I’ve had 19 different mailing addresses in my life in four provinces and two states.

Six years ago this week my wife and I moved into our house in the suburbs of Atlanta which officially makes this the longest I’ve lived at one address in my life. Either I’m putting down roots here or it’s time to move again. the former sounds better than the latter.

Parva Sub Ingenti


Words to live by- “Parva sub ingenti”. It’s the Latin motto of my home province of Prince Edward Island and I think it has shaped the way I view the world. It’s typically translated as “the small under the protection of the great” which at various times has referred to the Island being protected by either Britain or Canada.

To me it means:

- That those who can’t protect themselves should be protected by those who have the ability to offer help.
- That there are things worth protecting even if they can’t stand on their own.

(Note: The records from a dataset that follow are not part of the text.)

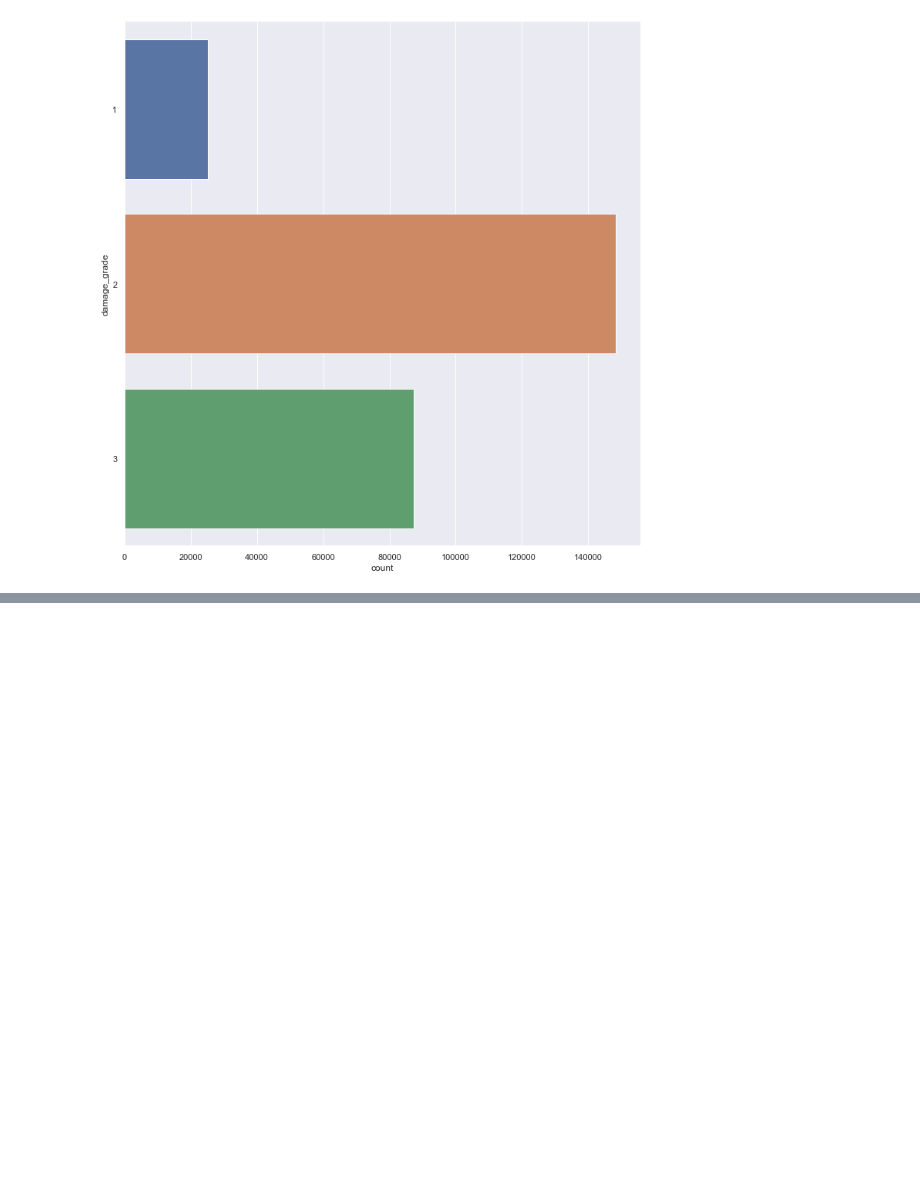
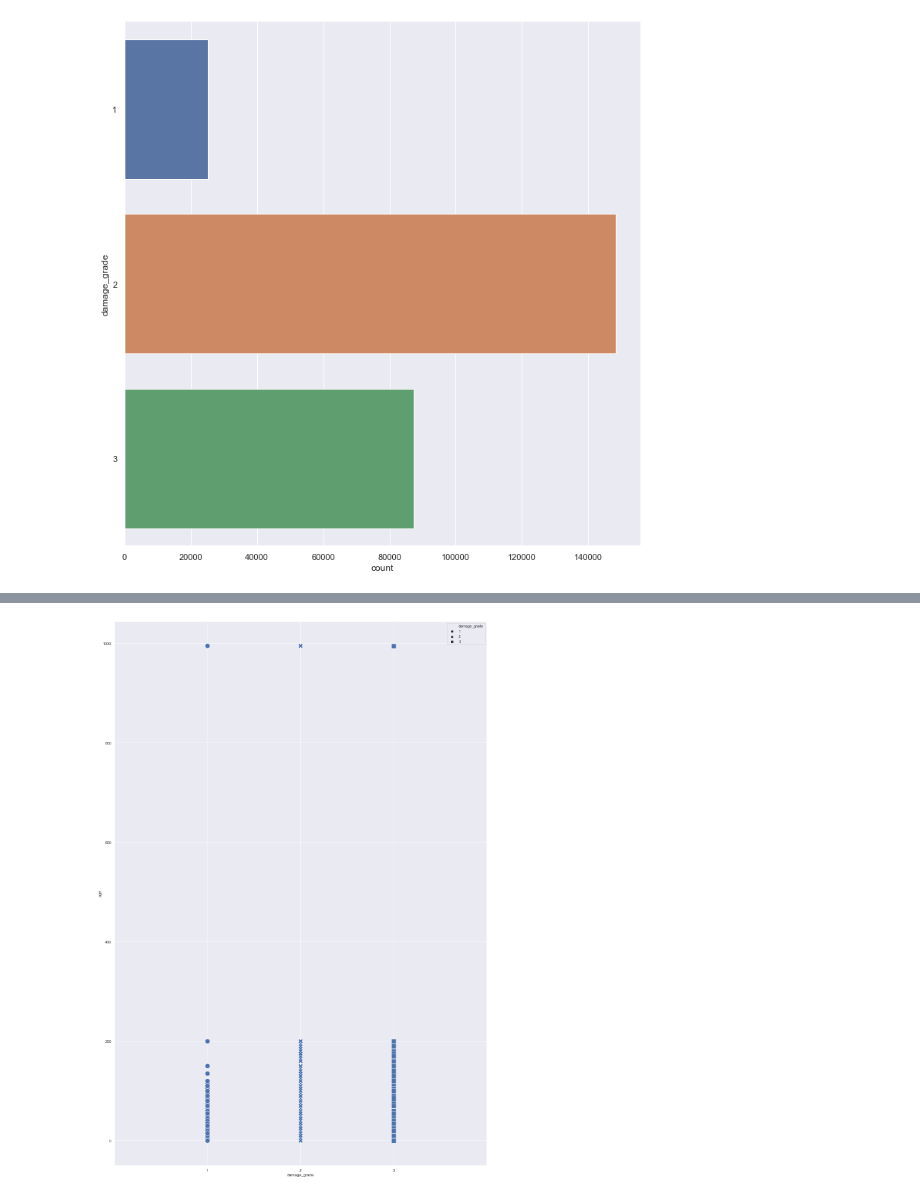
Before and after one commit to jshah39/DataSci, a Jupyter notebook: src/earthquake_shah.ipynb, the cells around one changed output, grey strips where cells are left out. Saved outputs shown, nothing was run; the diff lists cells and outputs as text; code cells hidden in the pictures; blank space fills up the shorter version.

```diff
--- a/src/earthquake_shah.ipynb
+++ b/src/earthquake_shah.ipynb
@@ -82,0 +93,13 @@ sb.catplot(y = "damage_grade", data = combined_data, kind = "count",height=10)
+# %%
+fig, ax = plt.subplots()
+fig.set_size_inches(20, 30)
+sb.scatterplot(x="damage_grade", y= "age",data =combined_data, style = "damage_grade", s=200)
+ax.set_xlim(0,4)
+ax.set_xticks(range(1,4))
+plt.show()
+
+
+#https://stackoverflow.com/questions/54822884/how-to-change-the-x-axis-range-in-seaborn-in-python
+#https://stackoverflow.com/questions/31594549/how-do-i-change-the-figure-size-for-a-seaborn-plot
+# %% [output]
+[figure, added]
```
Also changed, not shown: parts of 2 cells of this notebook.
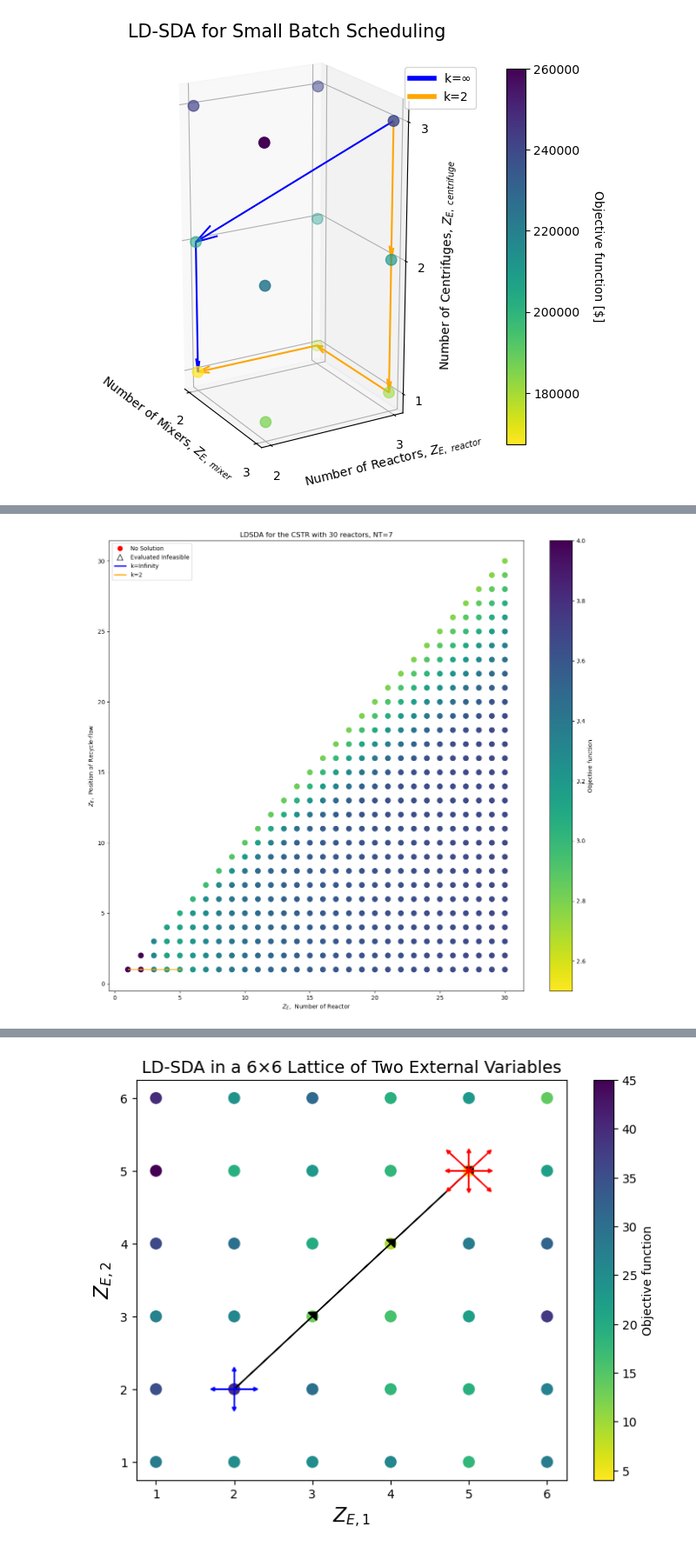
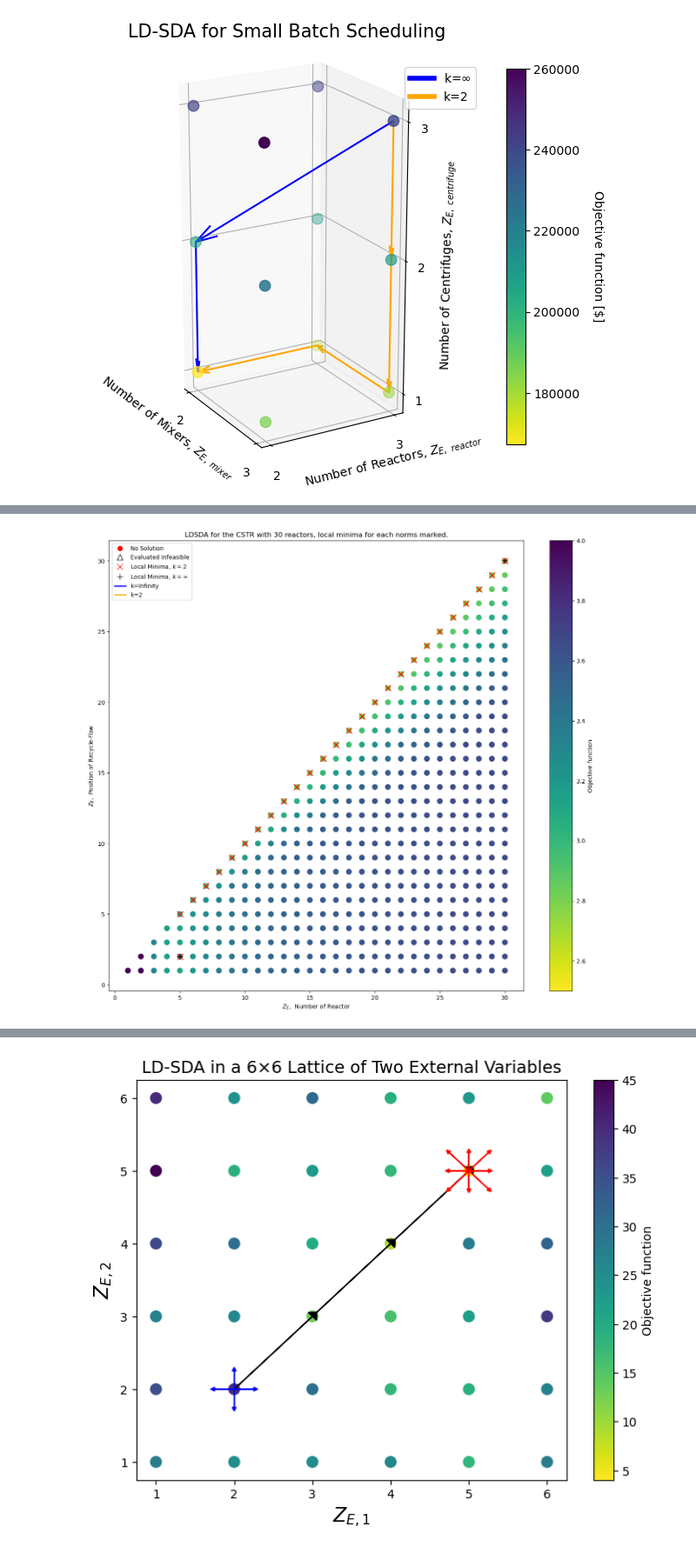
Before and after one commit to SECQUOIA/dsda-gdp, a Jupyter notebook: results/visualize_ldsda_pathways.ipynb, the cells around one changed output, grey strips where cells are left out. Shown at 87% size. Cells and saved outputs as stored; diff of their text form; code cells hidden in the pictures.

Commit message:
Visualize Pathway add local minima indicator

```diff
--- a/results/visualize_ldsda_pathways.ipynb
+++ b/results/visualize_ldsda_pathways.ipynb
@@ -336,6 +390,10 @@ def visualize_dsda(
     infeas_y: list = [],
     nan_x: list = [],
     nan_y: list = [],
+    local_minima_x: list = [],
+    local_minima_y: list = [],
+    local_minima_x_inf: list = [],
+    local_minima_y_inf: list = [],
     objs: list = [],
     ext1_name: str = 'External variable 1',
     ext2_name: str = 'External variable 2',
@@ -353,6 +411,12 @@ def visualize_dsda(
     cbar = plt.colorbar(sc)
     cbar.set_label('Objective function', rotation=90)
 
+    # Scatter plot for local minima for k=2 as Crosses
+    plt.scatter(local_minima_x, local_minima_y, s=100, marker='x', color='red')
+
+    # Scatter plot for the local minima for k=Infinity as Plus signs
+    plt.scatter(local_minima_x_inf, local_minima_y_inf, s=100, marker='+', color='black')
+
     for route, color in routes_colors:
         for i in range(len(route) - 1):
             plt.arrow(
@@ -366,7 +430,7 @@ def visualize_dsda(
                 color=color,
             )
 
-    plt.title('LDSDA for the CSTR with 30 reactors, NT=7')
+    plt.title('LDSDA for the CSTR with 30 reactors, local minima for each norms marked.')
 
     # Using LaTeX for subscript only for 'E' in the axis labels
     plt.xlabel('$Z_E$, ' + ext1_name.split('Z_E,')[1] if 'Z_E,' in ext1_name else ext1_name)
@@ -375,39 +439,63 @@ def visualize_dsda(
     legend_elements = [
         plt.Line2D([0], [0], marker='o', color='w', markerfacecolor='red', markersize=10, label='No Solution'),
         plt.Line2D([0], [0], marker='^', color='w', markerfacecolor='none', markeredgecolor='black', markersize=10, label='Evaluated Infeasible'),
+        plt.Line2D([0], [0], marker='x', color='w', markeredgecolor='red', markersize=10, label='Local Minima, $k=2$'),
+        plt.Line2D([0], [0], marker='+', color='w', markeredgecolor='black', markersize=10, label='Local Minima, $k=\infty$'),
         plt.Line2D([0], [0], color='blue', lw=2, label='k=Infinity'),
         plt.Line2D([0], [0], color='orange', lw=2, label='k=2')
     ]
     plt.legend(handles=legend_elements)
     plt.show()
 
 df = pd.read_csv('compl_enum_cstr_30_baron_dantzig.csv')
 
-route1 = [(1,1), (2,1), (3,1), (4,1), (5,1)]
-route2 = [(1,1), (2,1), (3,1), (4,1), (5,1)]
+route1 = []
+route2 = []
+
+# Enter the local minima coordinates for k=2
+local_minima_x = lower_objective_df['x'].tolist()
+local_minima_y = lower_objective_df['y'].tolist()
+
+# Enter the local minima coordinates for k=2
+local_minima_x_inf = lower_objective_inf_df['x'].tolist()
+local_minima_y_inf = lower_objective_inf_df['y'].tolist()
 
 # Filter points based on their status
 optimal_df = df[df['Status'] == 'Optimal']
 infeasible_df = df[df['Status'] == 'Evaluated_Infeasible']
 
 # Extract x, y coordinates and objective values for optimal points
 feas_x = optimal_df['x'].tolist()
 feas_y = optimal_df['y'].tolist()
 objs = optimal_df['Objective'].tolist()  # Replacing NaN with 0 for plotting purposes
 
 # Extract x, y coordinates for infeasible points
 infeas_x = infeasible_df['x'].tolist()
 infeas_y = infeasible_df['y'].tolist()
 
 # Identify points with NaN objectives within the optimal dataset
 nan_obj_indices = optimal_df['Objective'].index[optimal_df['Objective'].isna()].tolist()
 nan_x = optimal_df['x'][nan_obj_indices].tolist()
 nan_y = optimal_df['y'][nan_obj_indices].tolist()
 
 # Visualize both routes on the same graph
 routes_colors = [(route1, 'blue'), (route2, 'orange')]
 # routes_colors = [(route1, 'blue')]
 # routes_colors = [(route2, 'orange')]
-visualize_dsda(routes_colors=routes_colors, feas_x=feas_x, feas_y=feas_y, infeas_x=infeas_x, infeas_y=infeas_y, nan_x=nan_x, nan_y=nan_y, objs=objs, ext1_name='Z_E, Number of Reactor', ext2_name='Z_E, Position of Recycle-flow')
+
+visualize_dsda(routes_colors=routes_colors,
+               feas_x=feas_x,
+               feas_y=feas_y,
+               infeas_x=infeas_x,
+               infeas_y=infeas_y,
+               nan_x=nan_x,
+               nan_y=nan_y,
+               local_minima_x= local_minima_x,
+               local_minima_y= local_minima_y,
+               local_minima_x_inf= local_minima_x_inf,
+               local_minima_y_inf= local_minima_y_inf,
+               objs=objs,
+               ext1_name='Z_E, Number of Reactor',
+               ext2_name='Z_E, Position of Recycle-flow')
 # %% [output]
-[figure, old version]
+[figure, new version]
```
Also changed, not shown: parts of 5 cells of this notebook, 1 other file.
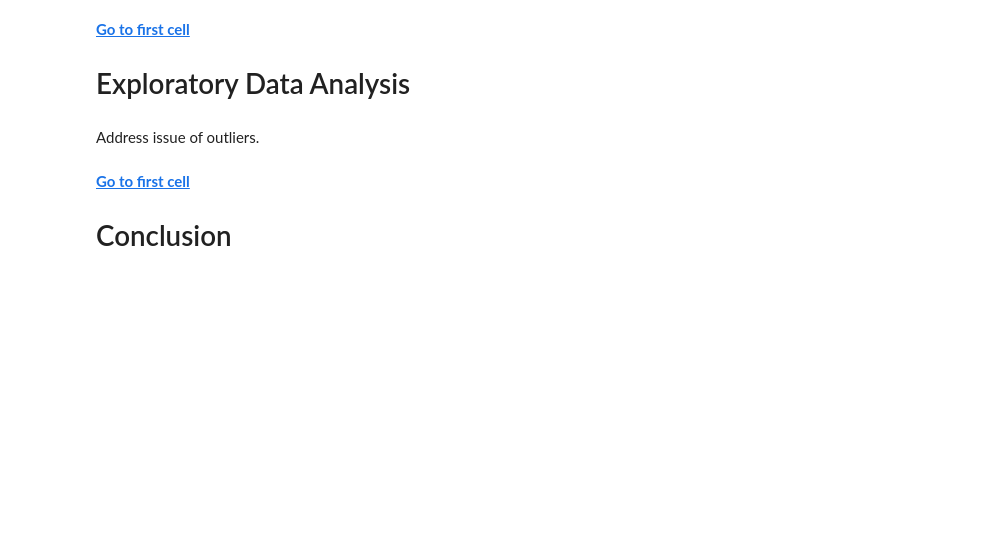
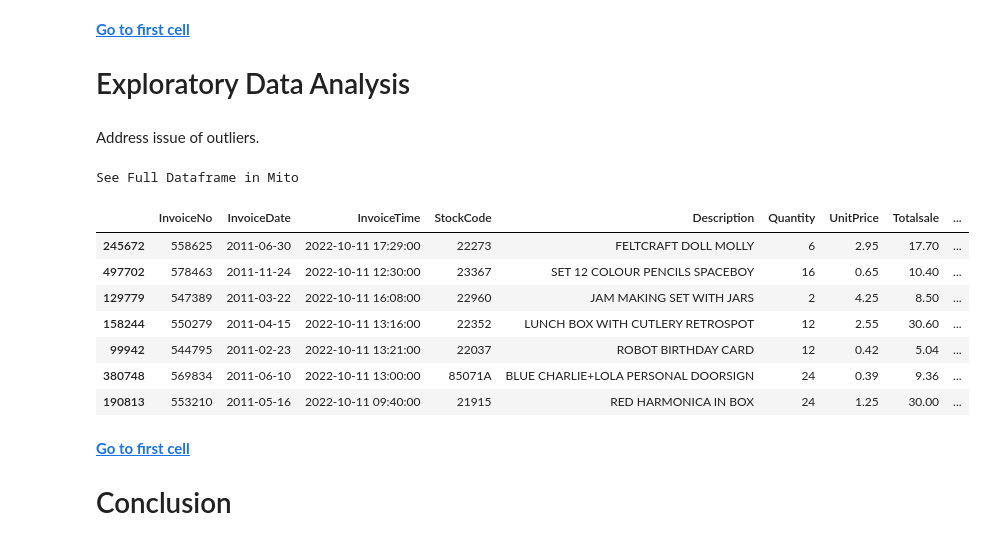
Before and after one commit to PrinssAlex/Online_Retail_Analysis, a Jupyter notebook: Online Retail Sales Analysis.ipynb, the cells around one changed output. Drawn from its saved outputs; the diff is of its cells as text; code cells hidden in the pictures; blank space fills up the shorter version.

Commit message:
Finished Data Cleaning

```diff
--- a/Online Retail Sales Analysis.ipynb
+++ b/Online Retail Sales Analysis.ipynb
@@ -302,0 +338,6 @@ df_clean = df.copy()
+# %%
+# fill NA value with NOT AVAILABLE
+df_clean['Description'] = df_clean['Description'].fillna('NOT AVAILABLE')
+
+# fill NA value with zero (0)
+df_clean['CustomerID'] = df_clean['CustomerID'].fillna(0)
@@ -302,0 +346,3 @@ df_clean = df.copy()
+# %%
+# convert from float to integer data type
+df_clean.CustomerID = df_clean.CustomerID.astype('int64')
@@ -303 +351,4 @@ df_clean = df.copy()
+# %%
+# drop duplicates
+df_clean.drop_duplicates(keep=False, inplace=True)
 # %% [markdown]
@@ -310,6 +447,21 @@ df_clean = df.copy()
 # Exploratory Data Analysis
 # %% [markdown]
 Address issue of outliers.
+# %%
+# create a copy of cleaned dataframe to use for EDA
+dfc = df_clean.copy()
+# %%
+dfc.sample(7)
+# %% [output]
+See Full Dataframe in Mito
+|  | InvoiceNo | InvoiceDate | InvoiceTime | StockCode | Description | Quantity | UnitPrice | Totalsale | ... |
+| 245672 | 558625 | 2011-06-30 | 2022-10-11 17:29:00 | 22273 | FELTCRAFT DOLL MOLLY | 6 | 2.95 | 17.70 | ... |
+| 497702 | 578463 | 2011-11-24 | 2022-10-11 12:30:00 | 23367 | SET 12 COLOUR PENCILS SPACEBOY | 16 | 0.65 | 10.40 | ... |
+| 129779 | 547389 | 2011-03-22 | 2022-10-11 16:08:00 | 22960 | JAM MAKING SET WITH JARS | 2 | 4.25 | 8.50 | ... |
+| 158244 | 550279 | 2011-04-15 | 2022-10-11 13:16:00 | 22352 | LUNCH BOX WITH CUTLERY RETROSPOT | 12 | 2.55 | 30.60 | ... |
+| 99942 | 544795 | 2011-02-23 | 2022-10-11 13:21:00 | 22037 | ROBOT BIRTHDAY CARD | 12 | 0.42 | 5.04 | ... |
+| 380748 | 569834 | 2011-06-10 | 2022-10-11 13:00:00 | 85071A | BLUE CHARLIE+LOLA PERSONAL DOORSIGN | 24 | 0.39 | 9.36 | ... |
+| 190813 | 553210 | 2011-05-16 | 2022-10-11 09:40:00 | 21915 | RED HARMONICA IN BOX | 24 | 1.25 | 30.00 | ... |
 # %% [markdown]
 <a id='conclusion'></a>
 **<a href='#top'>Go to first cell</a>**
```
Also changed, not shown: parts of 32 cells of this notebook.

PEI as a place and is island way of life wouldn’t be able to survive without the help of the Canadian government, but that doesn’t mean it isn’t worth cherishing and protecting.

In a broader, more generic sense, “Parva sub ingenti” is why I believe the government is obligated to take care of the least of its citizens, whether that’s through government-supported health care or other social safety nets.

A hand up is very different than a handout, and the great are obligated to offer a hand up to the small because they have innate, intrinsic value.

A Plea to the Hockey Community


Once up on a time the Thrashers used “Believe in Blueland” as a marketing slogan. From the outside looking in it didn’t make a whole lot of sense but for fans Blueland became synonymous with Philips arena and the hockey community that came together there. The Thrashers are gone, but that community lives on, so I still believe in Blueland, and now a member of Blueland needs help.

Anyone who was a regular at Thrashers games or practices should know Tammy Adcock to see her, even if they’ve never met her. More often than not she was wearing moose antlers in honor of Johan Hedberg, her favorite player.

Sadly, Tammy, who suffers from a debilitating nerve disorder, lost her husband Brandy to a tragic stroke just over a week ago. To make matters worse the night after he passed away their home burned to the ground, destroying almost all of their possessions and keepsakes, including much of their irreplaceable Thrashers memorabilia. Tammy and Brandy were both loyal season ticket holders and proud members of the Nasty Nest.

Now Tammy is facing life without her husband, a mountain of medical bills, and she has no home to call her own.

I believe in Blueland and I believe in the greater hockey community. A donations page has been set up to help Tammy out and if you could find it in your heart to make a donation I can guarantee it will be greatly appreciated.